Not too often one goes behind the design story of a hotel. But this time, after a 4-day wonderful stay at Fairmont Jaipur as part of WPP Stream event, I took some time to explore. And the hotel team was more than willing to take me around and go beyond just telling the restaurant names.
Fairmont’s philosophy says “guests should experience an authentic reflection of each destination’s energy, culture, and history.” Fairmont is also said to be the ‘world’s most storied hotel brand.’
Fairmont Jaipur also has its own story. A design story that is true to its philosophy.
Themed after a fort palace, Fairmont is a fusion of Mughal and Rajasthani Hindu architecture. From the outside, its fort-like appearance is set to give a distinct ‘masculine’ nature, while the interiors are said to be of ‘feminine’ nature. The exteriors, coated with grey Tedlar, have a rustic look. The main gate with two massive wooden doors are like any other fort entrance. Unlike the regular resorts and hotels, you do not step into a lawn or a garden first. You enter an area filled with gravel. For, in ancient forts, the rough ground helped elephants to move around better.
Another massive wooden door marks the entrance to the building. One of the doors has a small opening where you bend down and get into the building. Why do you have to do this? Because any arms you are hiding are likely to fall down when you bend. I have seen such doors in many forts, but never knew the reason.
Once inside, you are in the ‘Char Baugh’ or the garden area, where you can relax. The ‘Jarokhas’ overlook the garden. Jarokhas, typical of Rajasthani/Mughal architecture, are enclosed, overhang balconies where women in ‘purda’ can watch street processions.
Chaur Baugh leads you to the Rang Mahal where court musicians once played music. The roof has fine engravings of musicians and artists.

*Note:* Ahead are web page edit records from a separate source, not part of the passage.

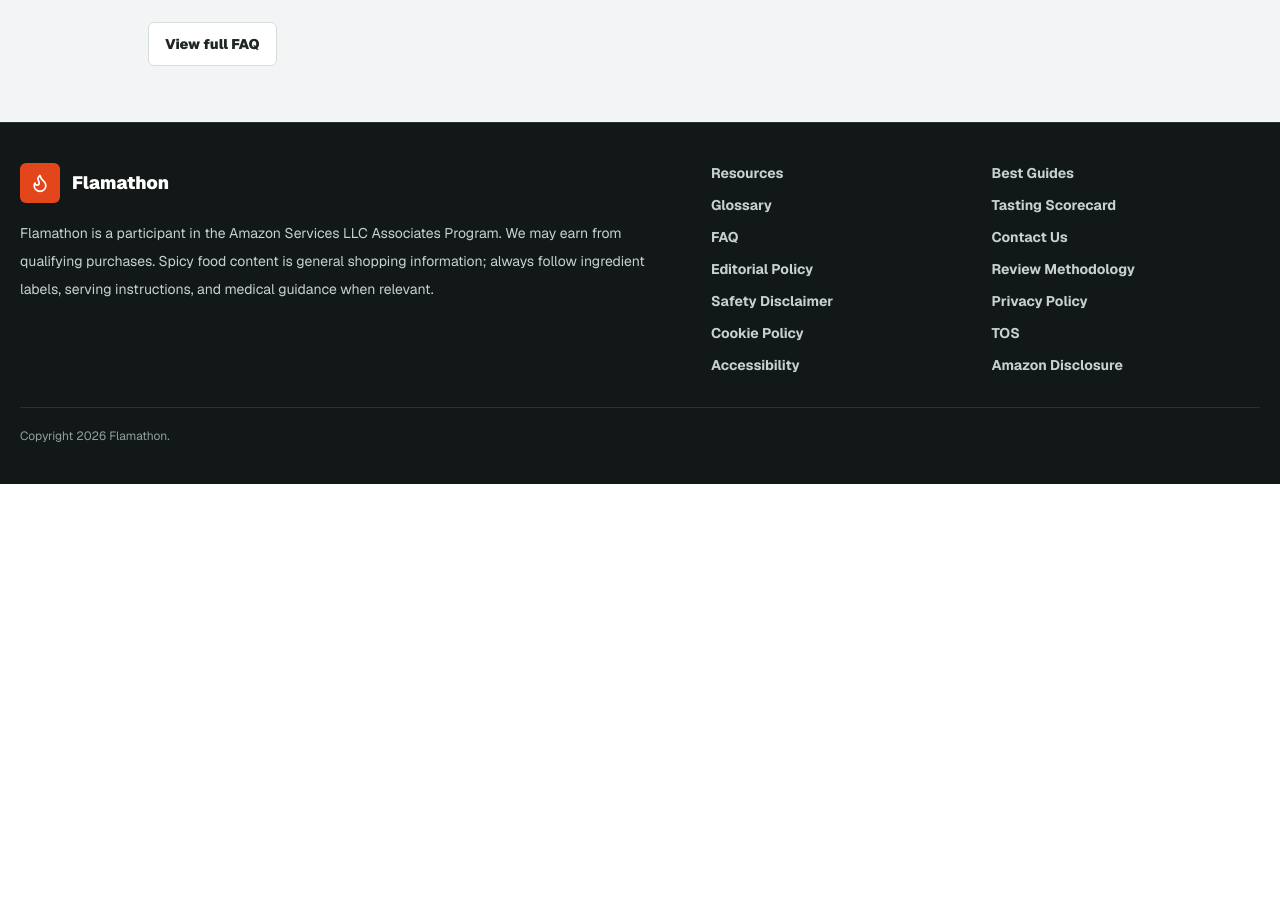
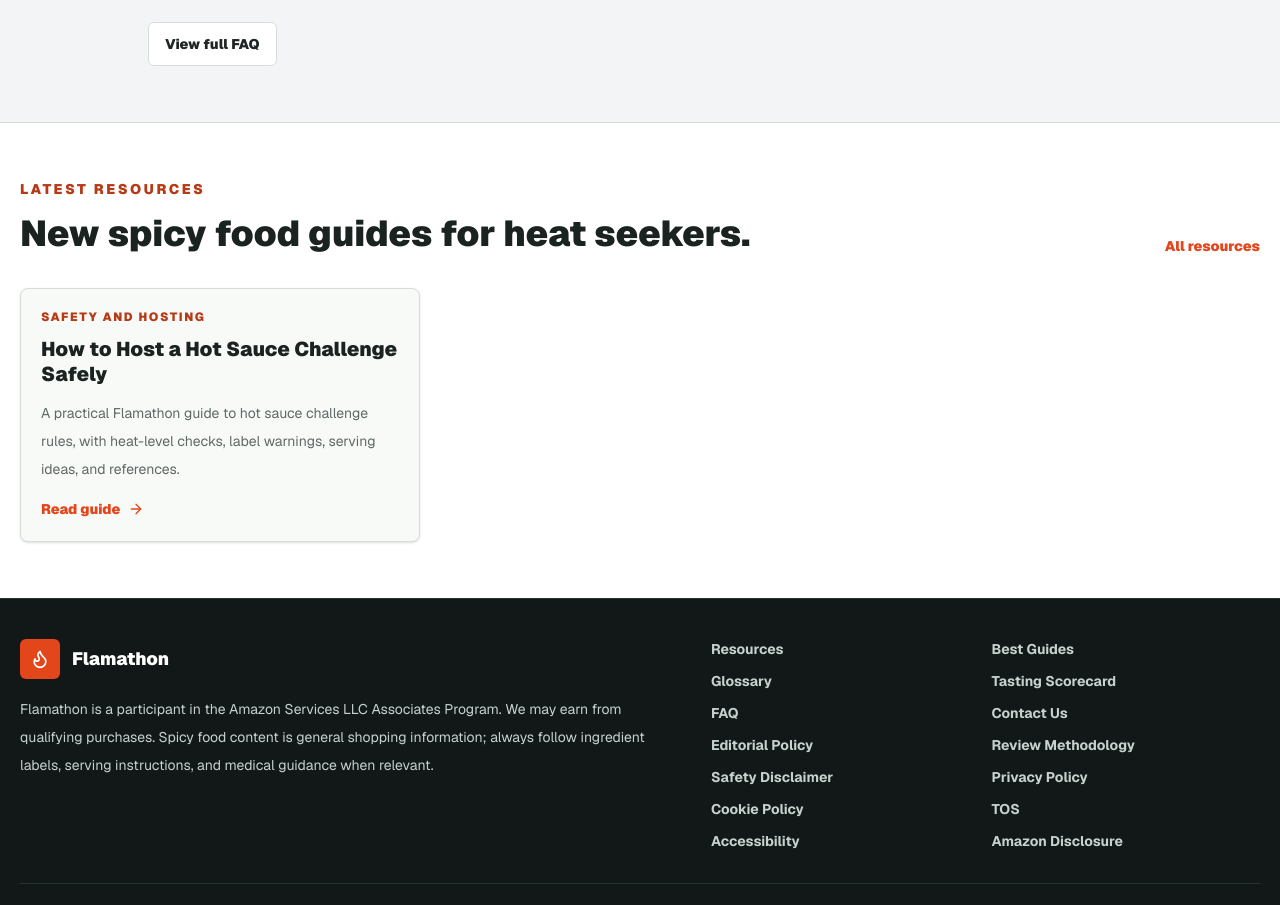
Before and after one commit to mitchrusso/flamathon-site, a Next.js app: page / in a window 1280 px wide. Shown: the part 8963-9868 px from the top of the page. Before the commit the page ends 9447 px from the top, so only its background shows below. Built offline with nearby package versions, Linux system fonts and the light colour scheme.

Commit message:
Add latest resource links to homepage

```diff
--- a/src/app/page.tsx
+++ b/src/app/page.tsx
@@ -4,6 +4,7 @@
 import { bestGuides } from "@/lib/best-guides";
 import { comparisonPages } from "@/lib/comparisons";
 import { reviewProducts } from "@/lib/reviews";
+import { getArticlePublishTime, getPublishedArticles } from "@/lib/resources";
 import { siteFaqs } from "@/lib/trust";
 import { absoluteUrl, jsonLd, siteName } from "@/lib/seo";
 
@@ -43,6 +44,9 @@
 
 export default function Home() {
   const topProducts = reviewProducts.slice(0, 15);
+  const latestArticles = getPublishedArticles()
+    .sort((a, b) => new Date(getArticlePublishTime(b)).getTime() - new Date(getArticlePublishTime(a)).getTime())
+    .slice(0, 3);
   const pageJsonLd = {
     "@context": "https://schema.org",
     "@graph": [
@@ -205,6 +209,28 @@
         </Link>
       </section>
 
+      <section className="border-t border-[#d7ded9] bg-white py-14">
+        <div className="mx-auto max-w-7xl px-5">
+          <div className="flex flex-col justify-between gap-4 sm:flex-row sm:items-end">
+            <div>
+              <p className="text-sm font-black uppercase tracking-[0.18em] text-[#b63a16]">Latest Resources</p>
+              <h2 className="mt-3 text-3xl font-black leading-tight sm:text-4xl">New spicy food guides for heat seekers.</h2>
+            </div>
+            <Link href="/resources" className="text-sm font-black text-[#e4461c] hover:text-[#b93213]">All resources</Link>
+          </div>
+          <div className="mt-8 grid gap-5 md:grid-cols-3">
+            {latestArticles.map((article) => (
+              <Link key={article.slug} href={`/resources/${article.slug}`} className="group rounded-lg border border-[#d7ded9] bg-[#f8faf8] p-5 shadow-sm hover:border-[#e4461c]">
+                <p className="text-xs font-black uppercase tracking-[0.14em] text-[#b63a16]">{article.category}</p>
+                <h3 className="mt-3 text-xl font-black leading-tight group-hover:text-[#b93213]">{article.title}</h3>
+                <p className="mt-3 text-sm leading-7 text-[#5f6966]">{article.excerpt}</p>
+                <span className="mt-4 inline-flex items-center gap-2 text-sm font-black text-[#e4461c]">Read guide <ArrowRight className="h-4 w-4" aria-hidden /></span>
+              </Link>
+            ))}
+          </div>
+        </div>
+      </section>
+
       <footer className="border-t border-[#26342f] bg-[#111817] text-white">
         <div className="mx-auto max-w-7xl px-5 py-10">
           <div className="grid gap-8 md:grid-cols-[1.2fr_1fr]">
```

The reception area, a well laid-out large hall is designed after ‘Diwaane-e-aam’ or the People’s Place where the subjects can meet their king. Beautiful hand-painted tiles and some spears, swords, and armour adorn the walls.
The bar, ‘Anjum,’ meaning Constellation of Stars has ornate ceiling lamps that resemble stars. The intricate hand-painted designs on the wall/roof artfully masquerade the AC vents.
The parrot is a recurring motif in this palace. There are paintings as well as sculptures of hanging parrots in each of the rooms. Parrots, it is said that were the only companions for women in the palace when their warrior men were out, waging wars to defend their kingdoms or conquer distant lands.
The design of the pool is inspired by the traditional Indian board game ‘Chaupar.‘ These boards are traditionally made from wool or cloth and the game is played on table or floor. It is said that there are palaces built by Mughal emperors, which served as giant Chaupar boards.
Some of the other interesting aspects of the design are ‘Aza,‘ the library bar, designed after traditional hunting lodges. The restaurant ‘Zoya‘ meaning sunlight has Persian as the theme with its blue pottery and the Persian tent. ‘Zarina‘ meaning gold is a yet-to-be-opened restaurant and is characterised by the intricate gold paintings on its roof. Most of the furniture design stands out with its complex ‘camel-bone‘ in-lay work. Adjacent to the main entrance is an imposing and elaborately carved, 350-year old wooden door.
Complementing its rich artistic beauty is Fairmont Jaipur’s delicious food and the most friendly and warm staff. Good enough reasons for you to add Fairmont Jaipur to your ‘to-do’ list.
Fairmont Jaipur, a luxury hotel, nestled among the Aravalli hills is on the Jaipur–Delhi highway and at about 45 minutes drive from the airport/railway station. For more details, visit Fairmont Jaipur.